Education, and the opportunities for success that come along with it, also remains a major concern for African Americans. Here, the hope is to hear Obama speak about the continuing need for the nation to provide a quality education to all children, without the distraction of armed guards as a knee-jerk reaction to tragic, yet infrequent, mass shootings, and with reforms to disciplinary policies that often lead to a virtual school-to-prison pipeline.
And members of the faith community want a more clearly defined seat at the Obama policymaking table this time around. The president’s embrace of same sex marriage and a mandate that women’s contraceptive health coverage be provided for employees of religious-based institutions angered some in that community last year.
“This president has reached out to the faith community far more than others…but, [he often] leaves us wondering, ‘Where is our seat?,’” Dr. Jamal Harrison Bryant, pastor of Baltimore’s Empowerment Temple AME Church, told a local ABC News affiliate.
Another issue blacks hope to hear the president speak about on Monday is immigration reform, with some blacks concerned that illegal immigration pushes wages down overall and sometimes keeps native blacks out of certain jobs altogether.
Immigration reform, of course, is central for another key constituent group, Latinos, 70 percent of whom backed Obama for reelection, and who are now also looking for the president to speak to educational reforms targeting the high school dropout rate for Hispanic youth as well as job creation.
However, onlookers Monday may not want to get their hopes too high that the president will address such specifics during his address.
“I don’t see the inaugural address as the place for [policy specifics] to happen,” Judith Browne Dianis, co-director of the D.C.-based Advancement Project, told Loop 21. “He’s got to talk about keeping our country moving forward, inclusiveness and prosperity for all.”
Still, hitting such notes, she said, would signal that Obama is aligned with the Advancement Project’s priorities – free, fair and accessible elections for all; quality education that isn’t stifled by the school-to-prison pipeline; and comprehensive immigration reform.
And though the White House weeks ago signaled that Obama would take up immigration reform as a top priority, groups like the League of United Latin American Citizens (LULAC) and other Latino advocacy groups, who gave the president flack for abandoning a promise to take up the issue in his first term, are taking a wait-and-see approach.
"We are committed to seeing immigration reform become a reality and that jobs creation is a continued part of the conversation,” said LULAC's executive director Brent Wilkes.
So while the president will likely stick to more general themes during his inaugural address, much like he did during his last inaugural address --
-- Obama’s inaugural team has undoubtedly pleased many in the civil rights and advocacy communities with other details of Monday's ceremony.
For instance, Myrlie Evers-Williams, the former chair of the NAACP and widow of civil rights icon Medgar Evers, is to deliver the invocation before Obama’s swearing-in. Obama will also put his hand over a Bible used by the Rev. Dr. Martin Luther King Jr., whose birthday will be celebrated as a federal holiday on the same day as the ceremony.
“That is symbolic and significant,” Browne Dianis said.

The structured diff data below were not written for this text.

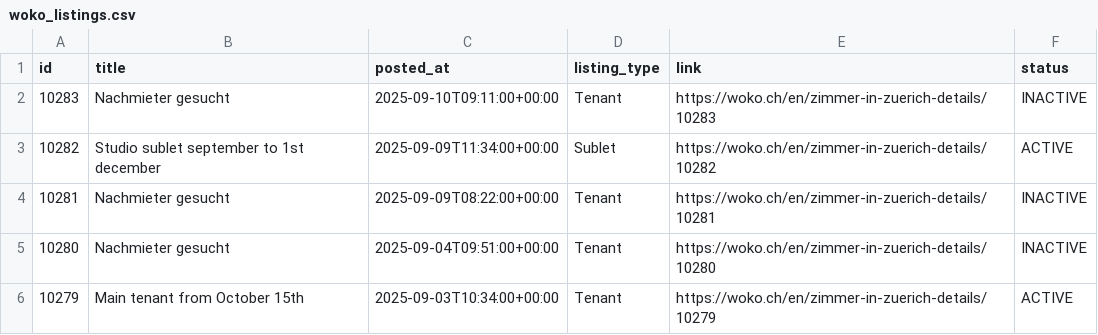
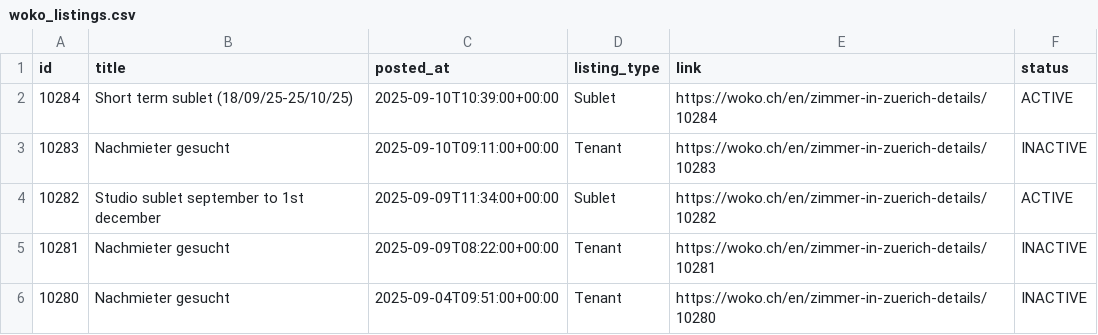
Before and after one commit to kvadityasrivatsa/woko-scraper, a CSV file: data/woko_listings.csv, drawn as a sheet; only a part is shown; the shorter side is filled out with more unchanged rows.

```diff
--- a/data/woko_listings.csv
+++ b/data/woko_listings.csv
@@ -1,2 +1,3 @@
 id,title,posted_at,listing_type,link,status
+10284,Short term sublet (18/09/25-25/10/25),2025-09-10T10:39:00+00:00,Sublet,https://woko.ch/en/zimmer-in-zuerich-details/10284,ACTIVE
 10283,Nachmieter gesucht,2025-09-10T09:11:00+00:00,Tenant,https://woko.ch/en/zimmer-in-zuerich-details/10283,INACTIVE
```
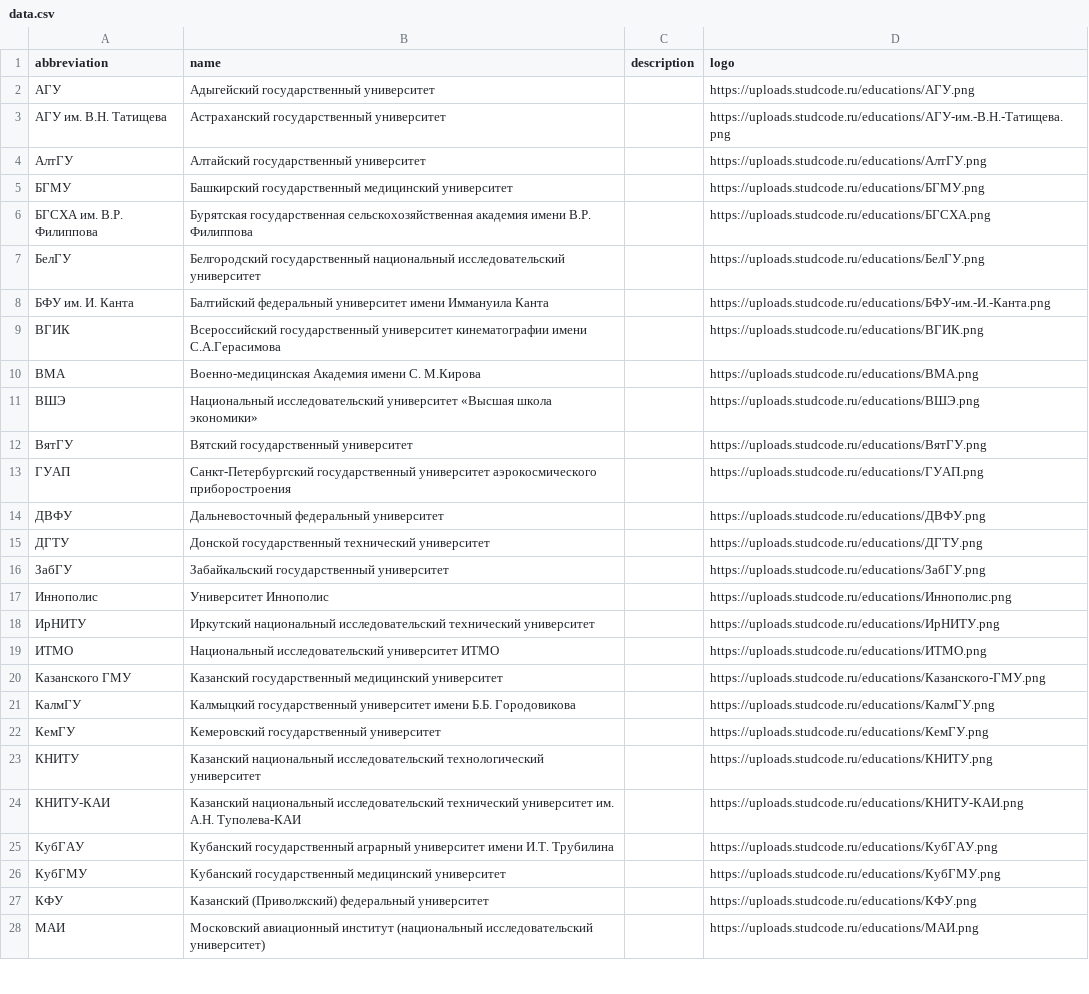
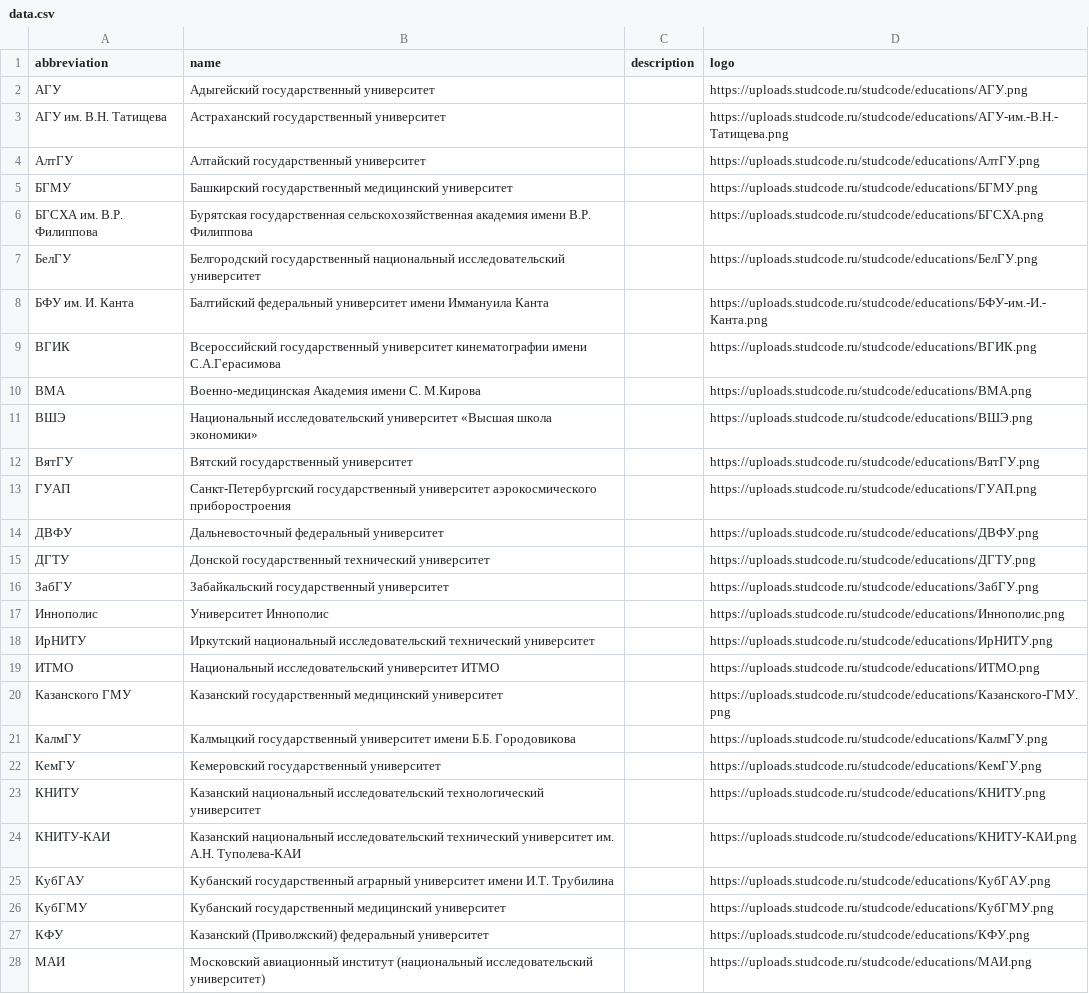
Before and after one commit to zoxione/studcode-back, a CSV file: src/modules/educations/utils/data.csv, drawn as a sheet; only a part is shown; the diff covers the shown part only; the diff names each change by its address in the sheet, - before the commit and + after, or states it on an @@ line.

```diff
--- a/src/modules/educations/utils/data.csv
+++ b/src/modules/educations/utils/data.csv
-D2 (logo): https://uploads.studcode.ru/educations/АГУ.png
+D2 (logo): https://uploads.studcode.ru/studcode/educations/АГУ.png
-D3 (logo): https://uploads.studcode.ru/educations/АГУ-им.-В.Н.-Татищева.png
+D3 (logo): https://uploads.studcode.ru/studcode/educations/АГУ-им.-В.Н.-Татищева.png
-D4 (logo): https://uploads.studcode.ru/educations/АлтГУ.png
+D4 (logo): https://uploads.studcode.ru/studcode/educations/АлтГУ.png
-D5 (logo): https://uploads.studcode.ru/educations/БГМУ.png
+D5 (logo): https://uploads.studcode.ru/studcode/educations/БГМУ.png
-D6 (logo): https://uploads.studcode.ru/educations/БГСХА.png
+D6 (logo): https://uploads.studcode.ru/studcode/educations/БГСХА.png
-D7 (logo): https://uploads.studcode.ru/educations/БелГУ.png
+D7 (logo): https://uploads.studcode.ru/studcode/educations/БелГУ.png
-D8 (logo): https://uploads.studcode.ru/educations/БФУ-им.-И.-Канта.png
+D8 (logo): https://uploads.studcode.ru/studcode/educations/БФУ-им.-И.-Канта.png
-D9 (logo): https://uploads.studcode.ru/educations/ВГИК.png
+D9 (logo): https://uploads.studcode.ru/studcode/educations/ВГИК.png
-D10 (logo): https://uploads.studcode.ru/educations/ВМА.png
+D10 (logo): https://uploads.studcode.ru/studcode/educations/ВМА.png
-D11 (logo): https://uploads.studcode.ru/educations/ВШЭ.png
+D11 (logo): https://uploads.studcode.ru/studcode/educations/ВШЭ.png
-D12 (logo): https://uploads.studcode.ru/educations/ВятГУ.png
+D12 (logo): https://uploads.studcode.ru/studcode/educations/ВятГУ.png
-D13 (logo): https://uploads.studcode.ru/educations/ГУАП.png
+D13 (logo): https://uploads.studcode.ru/studcode/educations/ГУАП.png
-D14 (logo): https://uploads.studcode.ru/educations/ДВФУ.png
+D14 (logo): https://uploads.studcode.ru/studcode/educations/ДВФУ.png
-D15 (logo): https://uploads.studcode.ru/educations/ДГТУ.png
+D15 (logo): https://uploads.studcode.ru/studcode/educations/ДГТУ.png
-D16 (logo): https://uploads.studcode.ru/educations/ЗабГУ.png
+D16 (logo): https://uploads.studcode.ru/studcode/educations/ЗабГУ.png
-D17 (logo): https://uploads.studcode.ru/educations/Иннополис.png
+D17 (logo): https://uploads.studcode.ru/studcode/educations/Иннополис.png
-D18 (logo): https://uploads.studcode.ru/educations/ИрНИТУ.png
+D18 (logo): https://uploads.studcode.ru/studcode/educations/ИрНИТУ.png
-D19 (logo): https://uploads.studcode.ru/educations/ИТМО.png
+D19 (logo): https://uploads.studcode.ru/studcode/educations/ИТМО.png
-D20 (logo): https://uploads.studcode.ru/educations/Казанского-ГМУ.png
+D20 (logo): https://uploads.studcode.ru/studcode/educations/Казанского-ГМУ.png
-D21 (logo): https://uploads.studcode.ru/educations/КалмГУ.png
+D21 (logo): https://uploads.studcode.ru/studcode/educations/КалмГУ.png
-D22 (logo): https://uploads.studcode.ru/educations/КемГУ.png
+D22 (logo): https://uploads.studcode.ru/studcode/educations/КемГУ.png
-D23 (logo): https://uploads.studcode.ru/educations/КНИТУ.png
+D23 (logo): https://uploads.studcode.ru/studcode/educations/КНИТУ.png
-D24 (logo): https://uploads.studcode.ru/educations/КНИТУ-КАИ.png
+D24 (logo): https://uploads.studcode.ru/studcode/educations/КНИТУ-КАИ.png
-D25 (logo): https://uploads.studcode.ru/educations/КубГАУ.png
+D25 (logo): https://uploads.studcode.ru/studcode/educations/КубГАУ.png
-D26 (logo): https://uploads.studcode.ru/educations/КубГМУ.png
+D26 (logo): https://uploads.studcode.ru/studcode/educations/КубГМУ.png
-D27 (logo): https://uploads.studcode.ru/educations/КФУ.png
+D27 (logo): https://uploads.studcode.ru/studcode/educations/КФУ.png
-D28 (logo): https://uploads.studcode.ru/educations/МАИ.png
+D28 (logo): https://uploads.studcode.ru/studcode/educations/МАИ.png
```
Also changed, not shown: 58 edited cells elsewhere in this file, 6 other files.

It again reminds Americans that, “Wow, we have a black president! That’s just incredible.”
Are you as excited about the president's inauguration as you were four years ago? Tell us in the Comments below!